And we get asked a lot why an insurance credit score can predict whether someone is likely to be in an accident. Here’s a study: “Empirical Evidence on the Use of Credit Scoring for Predicting Insurance Losses with Psycho-social and Biochemical Explanations” From the study: “The results show that credit scores contain significant information not already incorporated into other traditional rating variables (e.g., age, sex, driving history). We discuss how sensation seeking and self-control theory provide a partial explanation of why credit scoring works (the psycho-social perspective). This article also presents an overview of biological and chemical correlates of risk taking that helps explain why knowing risk-taking behavior in one realm (e.g., risky financial behavior and poor credit history) transits to predicting risk-taking behavior in other realms (e.g., automobile insurance incurred losses).”
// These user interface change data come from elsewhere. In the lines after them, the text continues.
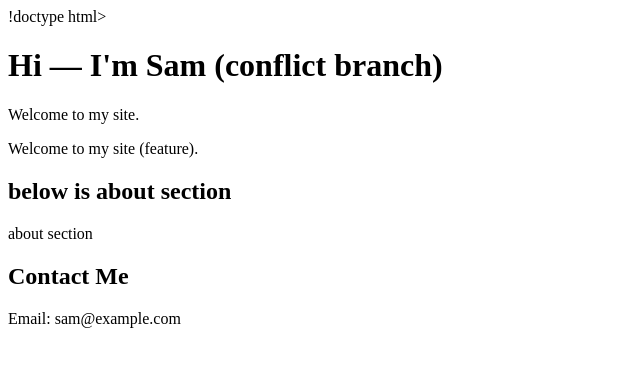
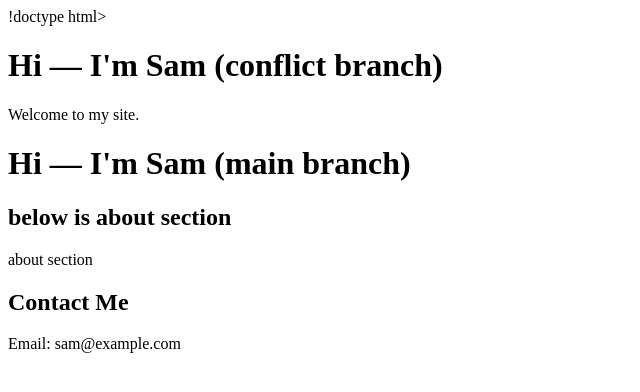
Before and after one commit to normnn/my-site, a plain HTML site: page index.html in a window 1280 px wide. Shown: the whole page, without its empty margins (0-640 px from the left). Drawn offline with Linux system fonts and the light colour scheme.

Commit message:
Change heading on main

```diff
--- a/index.html
+++ b/index.html
@@ -6,7 +6,8 @@
 
 
 <p>Welcome to my site.</p>
-<p>Welcome to my site (feature).</p>
+<h1>Hi — I'm Sam (main branch)</h1>
+
 
 
 
```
Here is a I.I.I. background paper on insurance scores.

 

Florida has passed AOB reform – but will it be enough?

As we noted a few weeks ago, the Florida Senate has passed a bill designed to reform parts of the state’s insurance assignment of benefits (AOB) system. Governor Ron DeSantis has stated that he plans to sign the bill into law. (You can view the Senate version of the bill, SB 122, here).

Florida’s AOB system has long been in dire need of reform.

As we document in our report “Florida’s assignment of benefits crisis”, an assignment of benefits (AOB) is a contract that allows a third party – a contractor, a medical provider, an auto repair shop – to bill an insurance company directly for repairs or other services done for the policyholder.

The process is innocuous and common throughout the country. But as our report notes, Florida’s unique legal system richly rewards plaintiff’s attorneys and vendors when they submit inflated bills to insurance companies and then file lawsuits when those bills are disputed. Tens of thousands of lawsuits.

Reform only addresses property insurance

The new AOB bill is designed to curtail at least some of this abuse by addressing how AOBs can be executed and how plaintiff’s attorneys can be compensated. But it’s important to note that the bill addresses AOBs in property insurance.

For good reason: AOB abuse has been a growing problem in homeowners property insurance.

Other lines also face AOB abuse

However, AOB abuse is not limited to property insurance. As we document in our report, the abuse actually started in personal injury protection (PIP) claims in personal auto insurance and then spread to homeowners following PIP reform in 2012. The abuse also spread into auto glass coverage in the past few years, though there was a decrease in auto glass abuse in 2018.

The lesson here is that AOB abuse is not limited to one line of insurance. Indeed, reforms could push abuse into a different line, as was the case with homeowners and auto glass after PIP was reformed.

While reforming AOBs in property insurance could have a significant impact on the problem in Florida, it remains to be seen whether abuse overall will change with reform. Some have argued that the abuse could continue in other lines where the reform doesn’t reach, like auto glass. And perhaps it could move into another line that hasn’t even been abused yet, like businessowners insurance. There are also worries that abusive AOB claims could spike right before the reform comes into effect.

For more information about the scope of the problem, download our report here.